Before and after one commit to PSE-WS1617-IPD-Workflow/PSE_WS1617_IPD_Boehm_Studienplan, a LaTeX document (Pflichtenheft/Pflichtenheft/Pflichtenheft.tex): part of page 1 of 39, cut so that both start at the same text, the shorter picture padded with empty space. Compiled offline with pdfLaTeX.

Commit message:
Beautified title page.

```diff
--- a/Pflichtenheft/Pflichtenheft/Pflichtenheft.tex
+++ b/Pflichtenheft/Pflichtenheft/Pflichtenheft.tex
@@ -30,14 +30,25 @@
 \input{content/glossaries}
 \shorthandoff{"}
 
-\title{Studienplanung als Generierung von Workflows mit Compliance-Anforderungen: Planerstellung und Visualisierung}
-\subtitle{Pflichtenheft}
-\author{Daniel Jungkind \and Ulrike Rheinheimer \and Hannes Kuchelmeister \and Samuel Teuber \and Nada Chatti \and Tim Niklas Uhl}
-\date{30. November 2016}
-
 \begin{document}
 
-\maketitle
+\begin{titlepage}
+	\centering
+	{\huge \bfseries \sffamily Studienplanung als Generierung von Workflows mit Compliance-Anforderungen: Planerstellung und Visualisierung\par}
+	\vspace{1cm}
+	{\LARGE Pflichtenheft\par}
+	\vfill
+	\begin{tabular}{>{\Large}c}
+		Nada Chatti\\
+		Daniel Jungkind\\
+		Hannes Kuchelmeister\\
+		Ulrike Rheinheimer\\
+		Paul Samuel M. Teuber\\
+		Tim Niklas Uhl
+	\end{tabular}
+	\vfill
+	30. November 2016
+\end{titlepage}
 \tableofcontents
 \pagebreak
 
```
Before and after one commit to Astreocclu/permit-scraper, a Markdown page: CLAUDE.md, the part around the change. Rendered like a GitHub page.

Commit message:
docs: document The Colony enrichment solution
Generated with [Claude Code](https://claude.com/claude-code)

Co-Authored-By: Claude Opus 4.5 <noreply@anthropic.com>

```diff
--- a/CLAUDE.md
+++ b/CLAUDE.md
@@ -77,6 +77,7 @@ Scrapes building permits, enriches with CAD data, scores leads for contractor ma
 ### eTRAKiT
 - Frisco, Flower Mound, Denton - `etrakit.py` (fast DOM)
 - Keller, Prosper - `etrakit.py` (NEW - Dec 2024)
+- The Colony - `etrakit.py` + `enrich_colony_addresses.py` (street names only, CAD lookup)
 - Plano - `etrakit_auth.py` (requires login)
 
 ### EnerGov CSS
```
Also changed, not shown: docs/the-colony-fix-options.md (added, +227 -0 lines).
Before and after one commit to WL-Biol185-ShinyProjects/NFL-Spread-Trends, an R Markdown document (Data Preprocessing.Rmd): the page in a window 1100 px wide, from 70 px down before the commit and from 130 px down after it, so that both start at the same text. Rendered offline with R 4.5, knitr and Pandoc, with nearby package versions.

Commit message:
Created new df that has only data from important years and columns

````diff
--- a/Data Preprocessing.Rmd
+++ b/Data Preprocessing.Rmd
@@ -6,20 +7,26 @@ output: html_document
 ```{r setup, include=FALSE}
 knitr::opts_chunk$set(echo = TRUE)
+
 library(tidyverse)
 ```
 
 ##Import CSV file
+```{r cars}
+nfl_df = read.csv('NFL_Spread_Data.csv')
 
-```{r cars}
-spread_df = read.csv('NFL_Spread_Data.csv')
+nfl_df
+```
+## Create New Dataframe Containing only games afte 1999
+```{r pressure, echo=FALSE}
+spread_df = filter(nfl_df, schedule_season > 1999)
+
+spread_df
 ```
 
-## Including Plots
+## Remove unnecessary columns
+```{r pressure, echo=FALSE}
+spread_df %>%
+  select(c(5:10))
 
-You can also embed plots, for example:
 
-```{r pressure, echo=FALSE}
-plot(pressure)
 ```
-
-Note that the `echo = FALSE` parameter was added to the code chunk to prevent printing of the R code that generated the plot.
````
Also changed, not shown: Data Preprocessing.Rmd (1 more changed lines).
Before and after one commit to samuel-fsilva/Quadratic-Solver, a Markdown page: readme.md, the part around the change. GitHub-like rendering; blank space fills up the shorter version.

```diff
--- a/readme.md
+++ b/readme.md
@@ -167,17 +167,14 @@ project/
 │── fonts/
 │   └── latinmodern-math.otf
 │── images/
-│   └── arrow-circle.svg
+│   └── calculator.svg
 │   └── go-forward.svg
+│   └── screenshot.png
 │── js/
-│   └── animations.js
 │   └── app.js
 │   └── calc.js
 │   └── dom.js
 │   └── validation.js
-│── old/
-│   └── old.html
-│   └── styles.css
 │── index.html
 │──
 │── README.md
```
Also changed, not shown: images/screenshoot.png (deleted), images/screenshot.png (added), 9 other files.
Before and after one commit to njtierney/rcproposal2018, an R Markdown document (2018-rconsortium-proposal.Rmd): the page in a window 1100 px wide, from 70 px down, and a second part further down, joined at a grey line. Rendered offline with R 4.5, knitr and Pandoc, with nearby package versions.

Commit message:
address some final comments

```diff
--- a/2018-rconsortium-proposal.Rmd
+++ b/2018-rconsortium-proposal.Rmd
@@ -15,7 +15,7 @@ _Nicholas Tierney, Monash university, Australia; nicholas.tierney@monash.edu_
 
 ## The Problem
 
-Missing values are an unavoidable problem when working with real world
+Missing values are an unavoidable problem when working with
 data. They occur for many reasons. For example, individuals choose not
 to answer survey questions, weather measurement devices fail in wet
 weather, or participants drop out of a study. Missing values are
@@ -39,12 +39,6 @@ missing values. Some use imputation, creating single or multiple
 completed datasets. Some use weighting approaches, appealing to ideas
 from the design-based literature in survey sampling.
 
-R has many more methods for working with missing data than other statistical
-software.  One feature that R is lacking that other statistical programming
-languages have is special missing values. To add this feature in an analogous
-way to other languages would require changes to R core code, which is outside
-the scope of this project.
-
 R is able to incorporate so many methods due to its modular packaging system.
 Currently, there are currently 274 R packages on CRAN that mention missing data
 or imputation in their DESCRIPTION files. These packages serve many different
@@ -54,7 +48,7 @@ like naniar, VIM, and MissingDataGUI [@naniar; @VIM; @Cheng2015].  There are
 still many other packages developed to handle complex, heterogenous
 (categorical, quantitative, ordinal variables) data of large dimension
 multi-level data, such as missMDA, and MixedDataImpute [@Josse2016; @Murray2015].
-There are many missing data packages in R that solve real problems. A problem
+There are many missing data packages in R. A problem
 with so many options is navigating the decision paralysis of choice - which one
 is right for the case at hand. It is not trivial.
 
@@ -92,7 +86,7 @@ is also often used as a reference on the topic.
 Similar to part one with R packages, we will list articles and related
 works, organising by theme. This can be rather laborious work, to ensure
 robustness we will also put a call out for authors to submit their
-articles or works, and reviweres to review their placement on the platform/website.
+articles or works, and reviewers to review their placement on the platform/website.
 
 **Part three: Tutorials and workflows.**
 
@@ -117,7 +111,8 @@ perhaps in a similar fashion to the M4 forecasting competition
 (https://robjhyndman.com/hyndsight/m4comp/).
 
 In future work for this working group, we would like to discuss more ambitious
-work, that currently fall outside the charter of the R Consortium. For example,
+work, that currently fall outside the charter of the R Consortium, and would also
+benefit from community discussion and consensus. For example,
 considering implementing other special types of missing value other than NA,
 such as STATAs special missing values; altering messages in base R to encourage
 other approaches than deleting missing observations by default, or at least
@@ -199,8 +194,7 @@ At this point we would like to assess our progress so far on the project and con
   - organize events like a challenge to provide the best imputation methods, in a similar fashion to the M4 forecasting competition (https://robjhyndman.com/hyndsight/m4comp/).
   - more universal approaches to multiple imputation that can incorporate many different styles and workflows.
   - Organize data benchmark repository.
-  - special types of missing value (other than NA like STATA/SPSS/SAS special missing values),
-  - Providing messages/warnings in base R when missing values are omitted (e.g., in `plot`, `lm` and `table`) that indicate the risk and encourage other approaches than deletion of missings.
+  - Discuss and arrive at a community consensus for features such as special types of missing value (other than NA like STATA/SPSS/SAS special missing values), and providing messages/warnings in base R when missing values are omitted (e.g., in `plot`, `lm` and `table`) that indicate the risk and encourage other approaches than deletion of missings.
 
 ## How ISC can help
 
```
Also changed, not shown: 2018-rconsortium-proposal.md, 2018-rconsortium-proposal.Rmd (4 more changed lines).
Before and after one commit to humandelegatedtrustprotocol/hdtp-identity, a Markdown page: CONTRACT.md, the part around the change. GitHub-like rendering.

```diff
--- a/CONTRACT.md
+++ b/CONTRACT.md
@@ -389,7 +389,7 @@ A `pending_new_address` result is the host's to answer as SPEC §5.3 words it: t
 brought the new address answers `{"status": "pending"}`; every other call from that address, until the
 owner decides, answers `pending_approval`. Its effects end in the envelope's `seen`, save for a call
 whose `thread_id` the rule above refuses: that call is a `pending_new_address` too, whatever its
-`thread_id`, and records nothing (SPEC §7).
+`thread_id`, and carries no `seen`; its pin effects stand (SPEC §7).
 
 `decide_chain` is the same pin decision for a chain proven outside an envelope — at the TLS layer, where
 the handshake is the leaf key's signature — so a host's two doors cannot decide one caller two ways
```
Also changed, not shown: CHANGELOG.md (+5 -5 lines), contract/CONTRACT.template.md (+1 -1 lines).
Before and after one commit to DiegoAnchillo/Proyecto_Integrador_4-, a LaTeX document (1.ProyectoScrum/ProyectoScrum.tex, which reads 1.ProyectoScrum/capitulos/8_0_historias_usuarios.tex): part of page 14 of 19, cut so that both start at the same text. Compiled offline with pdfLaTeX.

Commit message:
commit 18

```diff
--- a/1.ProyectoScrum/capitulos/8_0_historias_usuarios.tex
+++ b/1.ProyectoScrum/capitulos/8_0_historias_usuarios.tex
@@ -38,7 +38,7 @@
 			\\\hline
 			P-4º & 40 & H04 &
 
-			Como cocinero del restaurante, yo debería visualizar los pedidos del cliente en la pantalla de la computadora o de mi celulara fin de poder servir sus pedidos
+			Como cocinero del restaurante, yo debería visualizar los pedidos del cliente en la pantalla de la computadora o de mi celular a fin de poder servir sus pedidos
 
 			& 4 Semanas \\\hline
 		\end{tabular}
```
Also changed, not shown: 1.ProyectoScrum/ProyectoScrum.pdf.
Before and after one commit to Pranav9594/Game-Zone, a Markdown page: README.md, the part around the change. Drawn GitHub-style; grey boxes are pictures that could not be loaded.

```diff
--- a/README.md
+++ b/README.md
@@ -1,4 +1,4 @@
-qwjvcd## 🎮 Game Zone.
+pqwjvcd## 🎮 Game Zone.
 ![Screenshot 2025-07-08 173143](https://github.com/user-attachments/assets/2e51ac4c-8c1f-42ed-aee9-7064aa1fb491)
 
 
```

+===+

*Problem requirements:* Copy out the lines above that hold the string "working".

*Reply to the task:*
-Missing values are an unavoidable problem when working with real world
+Missing values are an unavoidable problem when working with
-R has many more methods for working with missing data than other statistical
 In future work for this working group, we would like to discuss more ambitious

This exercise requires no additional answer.